Sharp spike in geopolitical risk puts tightly balanced oil markets on edge, the IEA said.
A sudden escalation in geopolitical risk in the Middle East, a region accounting for more than one-third of the world’s seaborne oil trade, has put oil markets on edge following the attack by Hamas on Israel.
What happens next remains highly uncertain. Latest monthly the IEA’s Oil Market Report notes that the fast-developing conflict comes against a backdrop of tightly balanced oil markets, a situation the IEA has been warning about for many months. Oil prices had already surged to almost $98 a barrel in mid-September after Saudi Arabia and Russia extended their voluntary production cuts through year-end, and as inventories of crude oil and distillate fell to exceptionally low levels.

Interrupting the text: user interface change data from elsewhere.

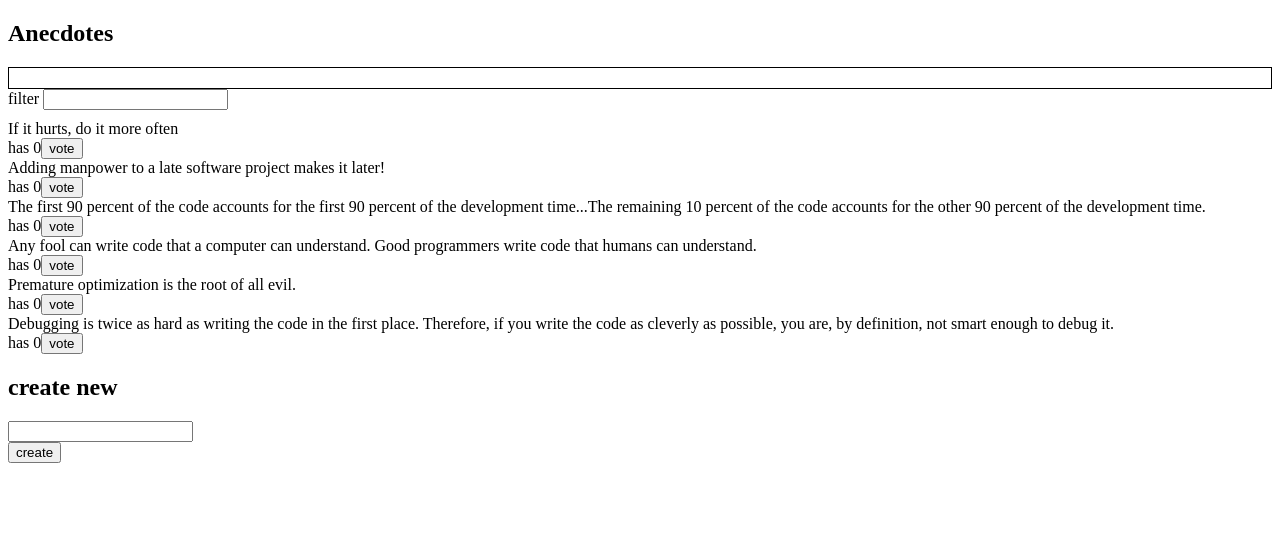
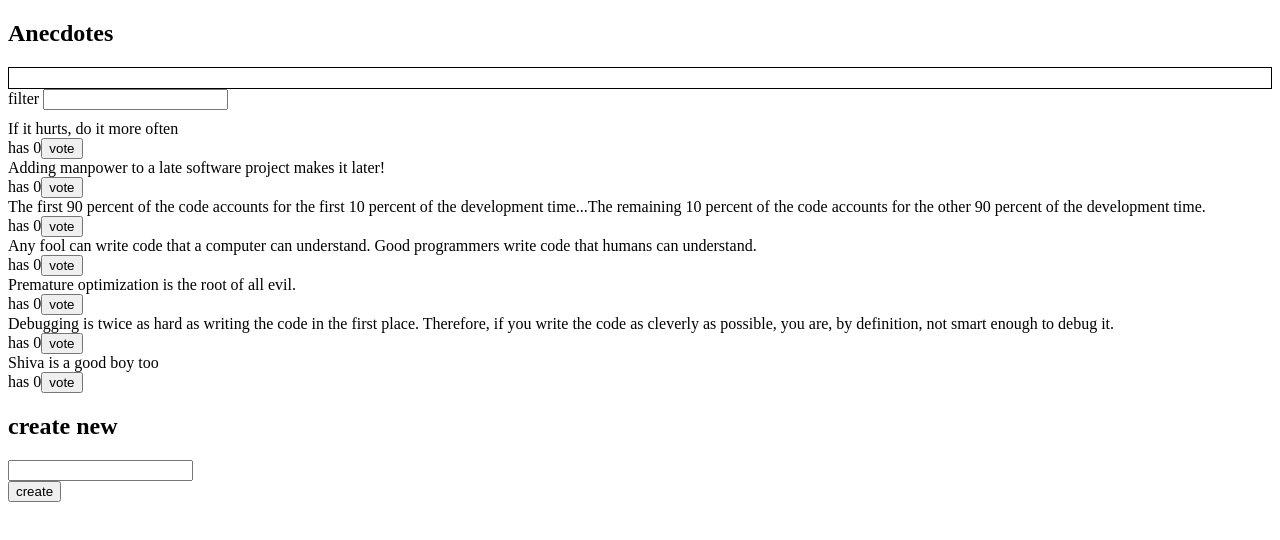
Before and after one commit to ShivaShanmuganathan/redux-anecdote, a React (Vite) app: page / in a window 1280 px wide. Shown: the top 540 px of the page. Built offline with nearby package versions, Linux system fonts and the light colour scheme; data requests are answered from the project's data file.

Commit message:
Added local DB and added read and write logic

```diff
--- /dev/null
+++ b/db.json
@@ -0,0 +1,39 @@
+{
+  "anecdotes": [
+    {
+      "content": "If it hurts, do it more often",
+      "id": "47145",
+      "votes": 0
+    },
+    {
+      "content": "Adding manpower to a late software project makes it later!",
+      "id": "21149",
+      "votes": 0
+    },
+    {
+      "content": "The first 90 percent of the code accounts for the first 10 percent of the development time...The remaining 10 percent of the code accounts for the other 90 percent of the development time.",
+      "id": "69581",
+      "votes": 0
+    },
+    {
+      "content": "Any fool can write code that a computer can understand. Good programmers write code that humans can understand.",
+      "id": "36975",
+      "votes": 0
+    },
+    {
+      "content": "Premature optimization is the root of all evil.",
+      "id": "25170",
+      "votes": 0
+    },
+    {
+      "content": "Debugging is twice as hard as writing the code in the first place. Therefore, if you write the code as cleverly as possible, you are, by definition, not smart enough to debug it.",
+      "id": "98312",
+      "votes": 0
+    },
+    {
+      "id": "1926",
+      "content": "Shiva is a good boy too",
+      "votes": 0
+    }
+  ]
+}
--- a/package.json
+++ b/package.json
@@ -7,13 +7,15 @@
     "dev": "vite",
     "build": "vite build",
     "lint": "eslint . --ext js,jsx --report-unused-disable-directives --max-warnings 0",
-    "preview": "vite preview"
+    "preview": "vite preview",
+    "server": "json-server -p3001 --watch db.json"
   },
   "dependencies": {
     "@reduxjs/toolkit": "^2.2.7",
     "@testing-library/jest-dom": "^6.1.4",
     "@testing-library/react": "^14.0.0",
     "@testing-library/user-event": "^14.5.1",
+    "axios": "^1.7.7",
     "react": "^18.2.0",
     "react-dom": "^18.2.0",
     "react-redux": "^8.1.3",
@@ -25,6 +27,7 @@
     "eslint-plugin-react": "^7.32.2",
     "eslint-plugin-react-hooks": "^4.6.0",
     "eslint-plugin-react-refresh": "^0.4.3",
+    "json-server": "^1.0.0-beta.2",
     "vite": "^4.4.5"
   },
   "eslintConfig": {
--- a/src/App.jsx
+++ b/src/App.jsx
@@ -1,8 +1,17 @@
 import AnecdoteForm from './components/AnecdoteForm'
 import AnecdoteList from './components/AnecdoteList'
 import Notification from './components/Notification'
+import AnecdoteService from './services/anecdotes'
+import { useDispatch } from 'react-redux'
+import { useEffect } from 'react'
+import { setAnecdotes } from './reducers/anecdoteReducer'
 
 const App = () => {
+  const dispatch = useDispatch()
+  useEffect(() => {
+    AnecdoteService
+      .getAll().then(anecdotes => dispatch(setAnecdotes(anecdotes)))
+  }, [dispatch])
   return (
     <div>
       <h2>Anecdotes</h2>
--- a/src/components/AnecdoteForm.jsx
+++ b/src/components/AnecdoteForm.jsx
@@ -1,16 +1,18 @@
 import { createAnecdote } from '../reducers/anecdoteReducer'
 import { useDispatch } from 'react-redux'
 import { showNotification } from '../reducers/notificationReducer'
+import AnecdoteService from '../services/anecdotes'
 
 const AnecdoteForm = () => {
     const dispatch = useDispatch()
 
-    const addAnecdote = (event) => {
-        event.preventDefault()
-        const content = event.target.anecdote.value
-        event.target.anecdote.value = ''
-        dispatch(createAnecdote(content))
-        dispatch(showNotification(`New anecdote '${content}' created`, 5))
+    const addAnecdote = async (event) => {
+      event.preventDefault()
+      const content = event.target.anecdote.value
+      event.target.anecdote.value = ''
+      const newAnecdote = await AnecdoteService.createNew(content)
+      dispatch(createAnecdote(newAnecdote))
+      dispatch(showNotification(`New anecdote '${content}' created`, 5))
     }
 
     return (
--- a/src/reducers/anecdoteReducer.js
+++ b/src/reducers/anecdoteReducer.js
@@ -1,29 +1,29 @@
 import { createSlice } from '@reduxjs/toolkit'
 
-const anecdotesAtStart = [
-  'If it hurts, do it more often',
-  'Adding manpower to a late software project makes it later!',
-  'The first 90 percent of the code accounts for the first 90 percent of the development time...The remaining 10 percent of the code accounts for the other 90 percent of the development time.',
-  'Any fool can write code that a computer can understand. Good programmers write code that humans can understand.',
-  'Premature optimization is the root of all evil.',
-  'Debugging is twice as hard as writing the code in the first place. Therefore, if you write the code as cleverly as possible, you are, by definition, not smart enough to debug it.'
-]
+// const anecdotesAtStart = [
+//   'If it hurts, do it more often',
+//   'Adding manpower to a late software project makes it later!',
+//   'The first 90 percent of the code accounts for the first 90 percent of the development time...The remaining 10 percent of the code accounts for the other 90 percent of the development time.',
+//   'Any fool can write code that a computer can understand. Good programmers write code that humans can understand.',
+//   'Premature optimization is the root of all evil.',
+//   'Debugging is twice as hard as writing the code in the first place. Therefore, if you write the code as cleverly as possible, you are, by definition, not smart enough to debug it.'
+// ]
 
 const getId = () => (100000 * Math.random()).toFixed(0)
 
-const asObject = (anecdote) => {
-  return {
-    content: anecdote,
-    id: getId(),
-    votes: 0
-  }
-}
+// const asObject = (anecdote) => {
+//   return {
+//     content: anecdote,
+//     id: getId(),
+//     votes: 0
+//   }
+// }
 
-const initialState = anecdotesAtStart.map(asObject)
+// const initialState = anecdotesAtStart.map(asObject)
 
 export const anecdoteSlice = createSlice({
   name: 'anecdotes',
-  initialState,
+  initialState: [],
   reducers: {
     voteAnecdote: (state, action) => {
       const id = action.payload
@@ -31,11 +31,17 @@
     },
     createAnecdote: (state, action) => {
       const content = action.payload
-      return [...state, { content, id: getId(), votes: 0 }]
+      return [...state, content]
+    },
+    appendAnecdote: (state, action) => {
+      state.push(action.payload)
+    },
+    setAnecdotes: (state, action) => {
+      return action.payload
     }
   }
 })
 
-export const { voteAnecdote, createAnecdote } = anecdoteSlice.actions
+export const { voteAnecdote, createAnecdote, appendAnecdote, setAnecdotes } = anecdoteSlice.actions
 
 export default anecdoteSlice.reducer
--- /dev/null
+++ b/src/services/anecdotes.js
@@ -0,0 +1,16 @@
+import axios from 'axios'
+
+const baseUrl = 'http://localhost:3001/anecdotes'
+
+const getAll = async () => {
+  const response = await axios.get(baseUrl)
+  return response.data
+}
+
+const createNew = async (content) => {
+  const object = { content, votes: 0 }
+  const response = await axios.post(baseUrl, object)
+  return response.data
+}
+
+export default { getAll, createNew }
```
Also changed, not shown: 1 other file (tests, documents, lock files or other folders).
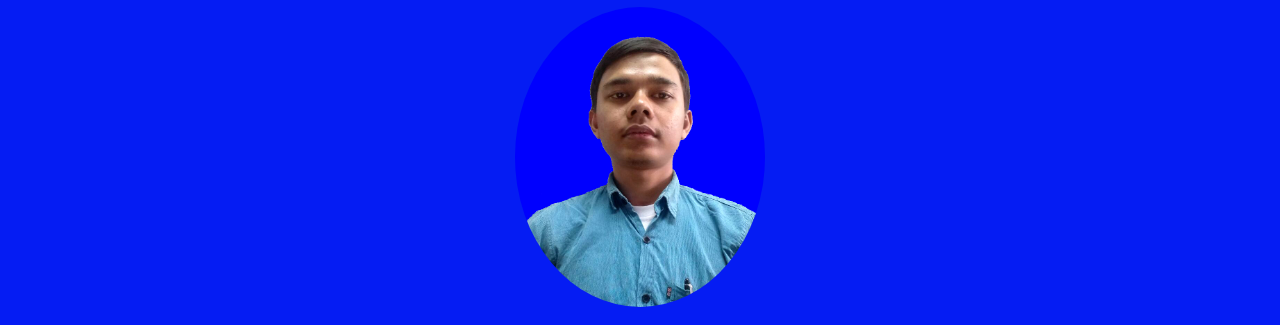
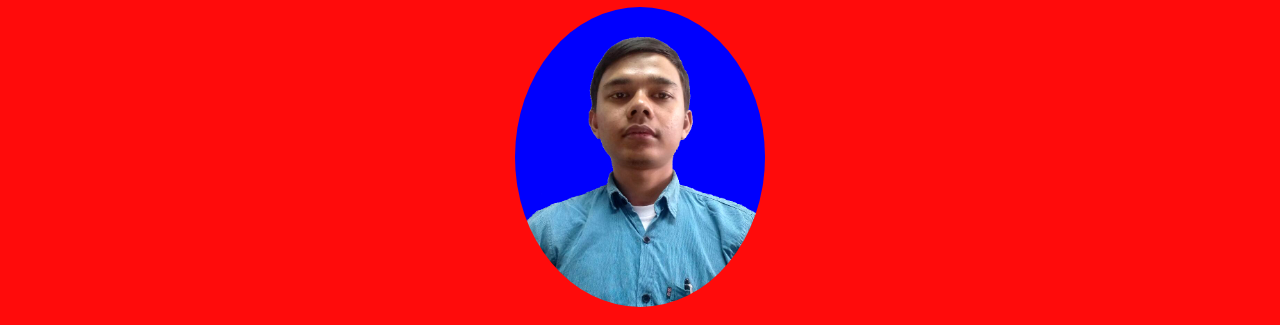
Before and after one commit to sarifnovian/sarifnovian.github.com, a plain HTML site: page day2/biodata.html in a window 1280 px wide. Shown: the part 73-398 px from the top of the page. Drawn offline with Linux system fonts and the light colour scheme; files whose address does not match are found by name.

Commit message:
warna merah

```diff
--- a/day2/biodata.html
+++ b/day2/biodata.html
@@ -7,7 +7,7 @@
     <title>Biodata</title>
     <style>
     body {
-        background: rgba(0, 24, 243, 0.98);
+        background: rgba(255, 7, 7, 0.98);
         text-align: center;
     }
     table {
```
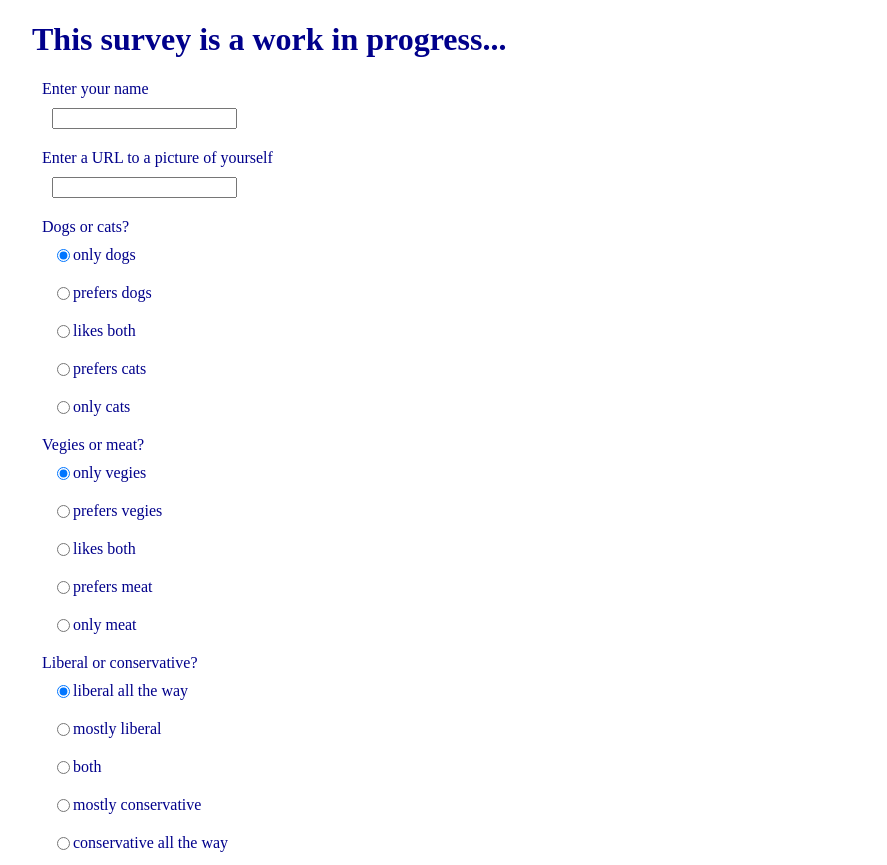
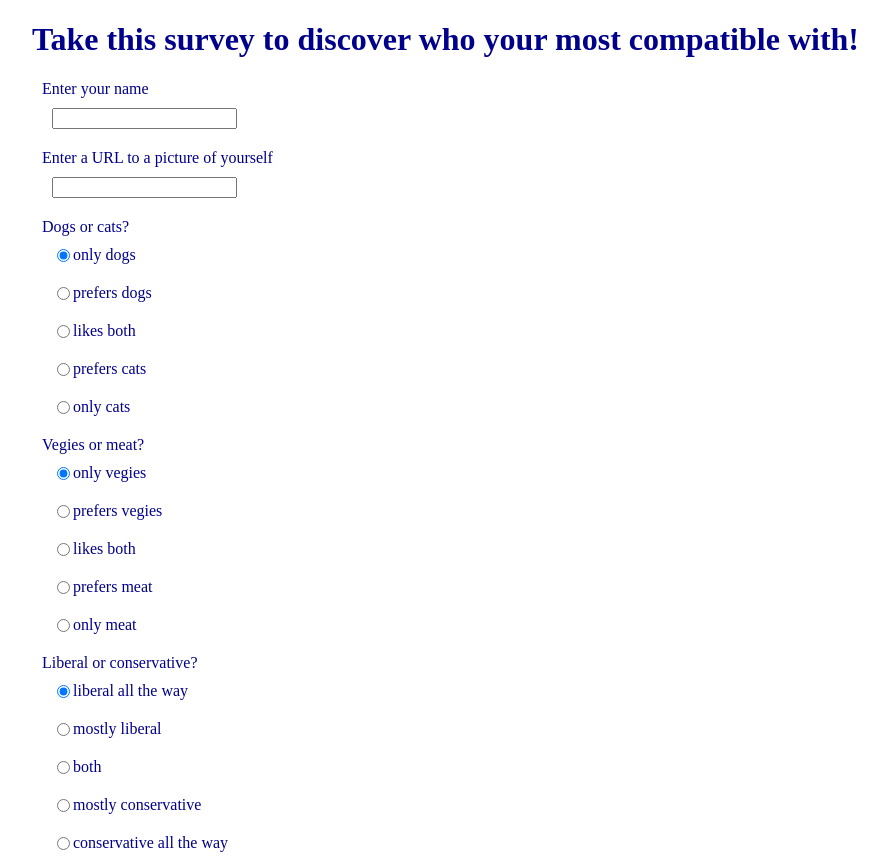
Before and after one commit to RexStrider/FriendFinder, a website: page app/public/survey.html in a window 1280 px wide. Shown: the top 865 px of the page, without its empty margins (360-1247 px from the left). Drawn offline with nearby package versions, Linux system fonts and the light colour scheme.

Commit message:
updating header of survey

```diff
--- a/app/public/survey.html
+++ b/app/public/survey.html
@@ -17,7 +17,7 @@
 
     </section>
 
-    <h1>This survey is a work in progress...</h1>
+    <h1>Take this survey to discover who your most compatible with!</h1>
 
     <form>
         <section>
```
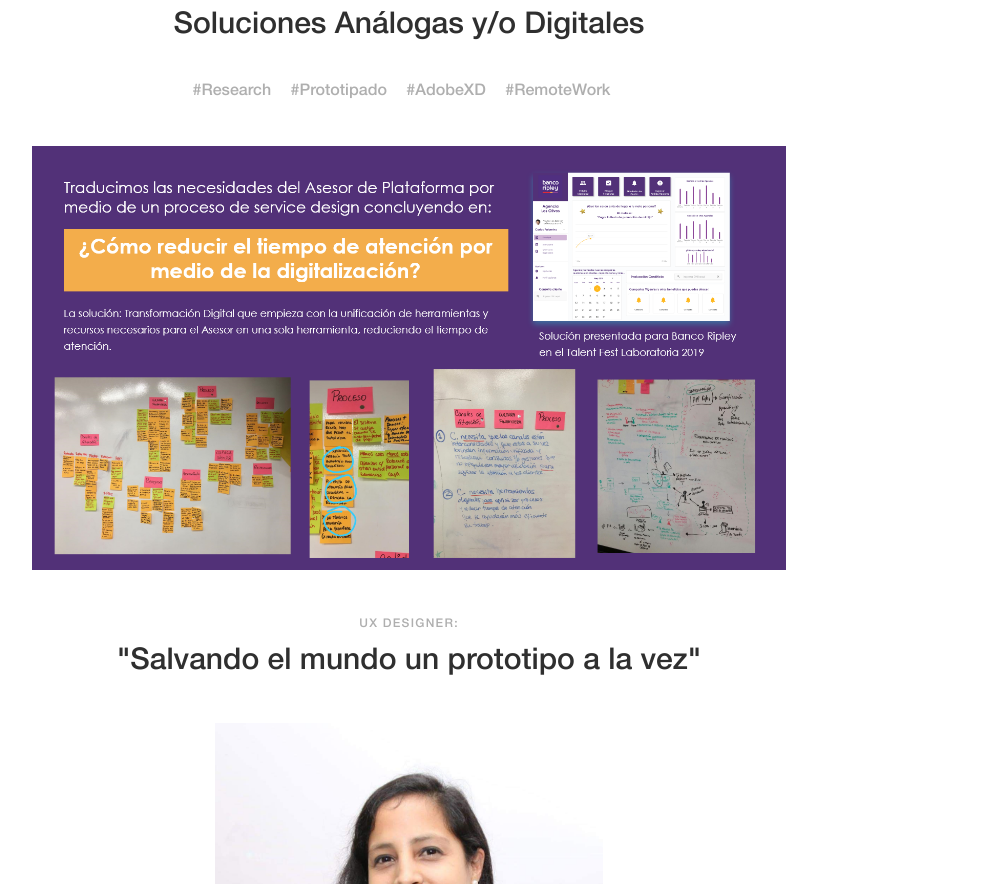
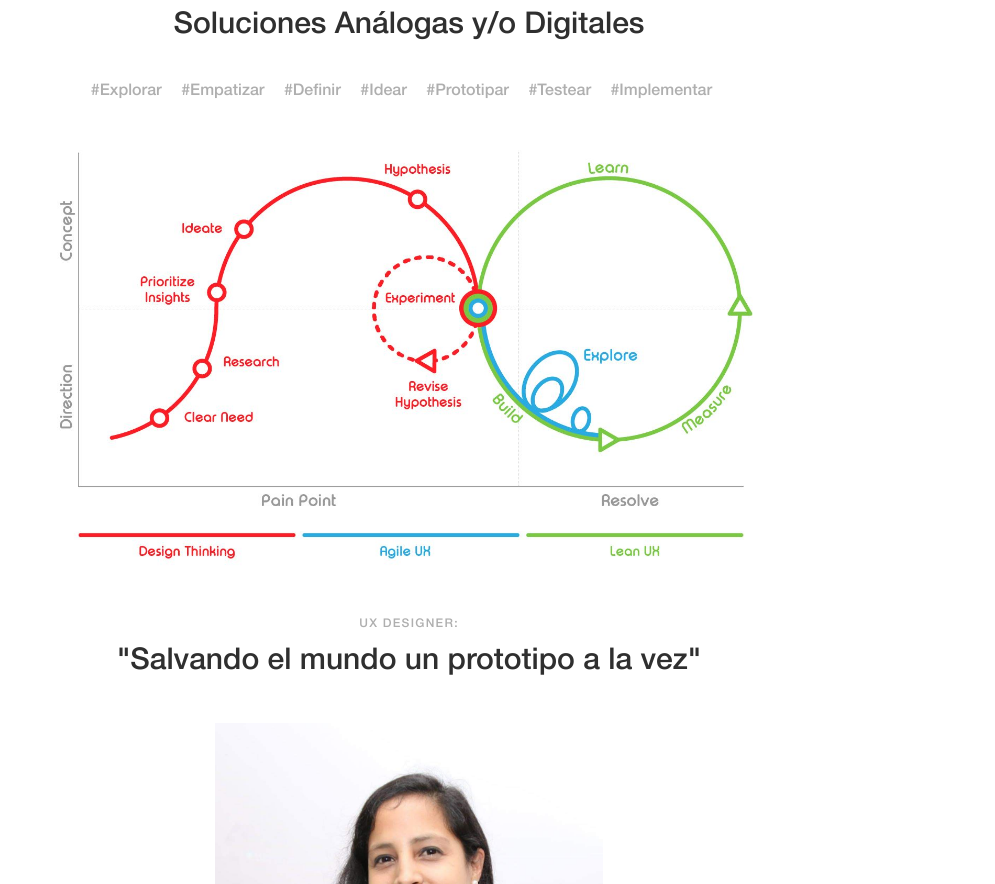
Before and after one commit to kankkuna/Portafolio, a plain HTML site: page index.html in a window 1280 px wide. Shown: the part 1152-2036 px from the top of the page, without its empty margins (231-1226 px from the left). Drawn offline with Linux system fonts and the light colour scheme; files whose address does not match are found by name.

Commit message:
se corrige imagen proceso

```diff
--- a/index.html
+++ b/index.html
@@ -157,15 +157,18 @@
                             <h2 class="entry-title">Soluciones Análogas y/o Digitales</h2>
 
                             <div class="tags-links">
-                                <a>#Research</a>
-                                <a>#Prototipado</a>
-                                <a>#AdobeXD</a>
-                                <a>#RemoteWork</a>
+                                <a>#Explorar</a>
+                                <a>#Empatizar</a>
+                                <a>#Definir</a>
+                                <a>#Idear</a>
+                                <a>#Prototipar</a>
+                                <a>#Testear</a>
+                                <a>#Implementar</a>
                             </div><!-- .tags-links -->
                         </header><!-- .entry-header -->
 
                         <figure class="featured-image">
-                            <img src="images/Web 1280 – 5@2x.png" alt="">
+                            <img src="images/proceso.jpg" alt="">
                         </figure><!-- .featured-image -->
 
                         <div class="entry-content">
```
Also changed, not shown: images/proceso.jpg (added).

By early October, benchmark Brent futures tumbled by more than $12 a barrel. Supply fears gave way to deteriorating economic indicators and signs high prices were eating into demand in the United States, where gasoline deliveries plunged to two-decade lows.
The hit to demand was even more substantial in many emerging and developing economies, where the rise in fuel prices was amplified by the strengthening US dollar and removal of subsidies. However, demand growth has continued apace in China, India and Brazil, underpinning our forecast that global oil demand will rise by around 2.3 million barrels per day this year, the IEA reported.
Oil market adapts to ‘epic changes’, Petroleum Economist said. Epic changes in the oil market have created unexpected crude and product flows, says Dave Ernsberger, head of market reporting and trading solutions at S&P Global Commodity Insights.
/IEA, Petroleum Economist, S&P/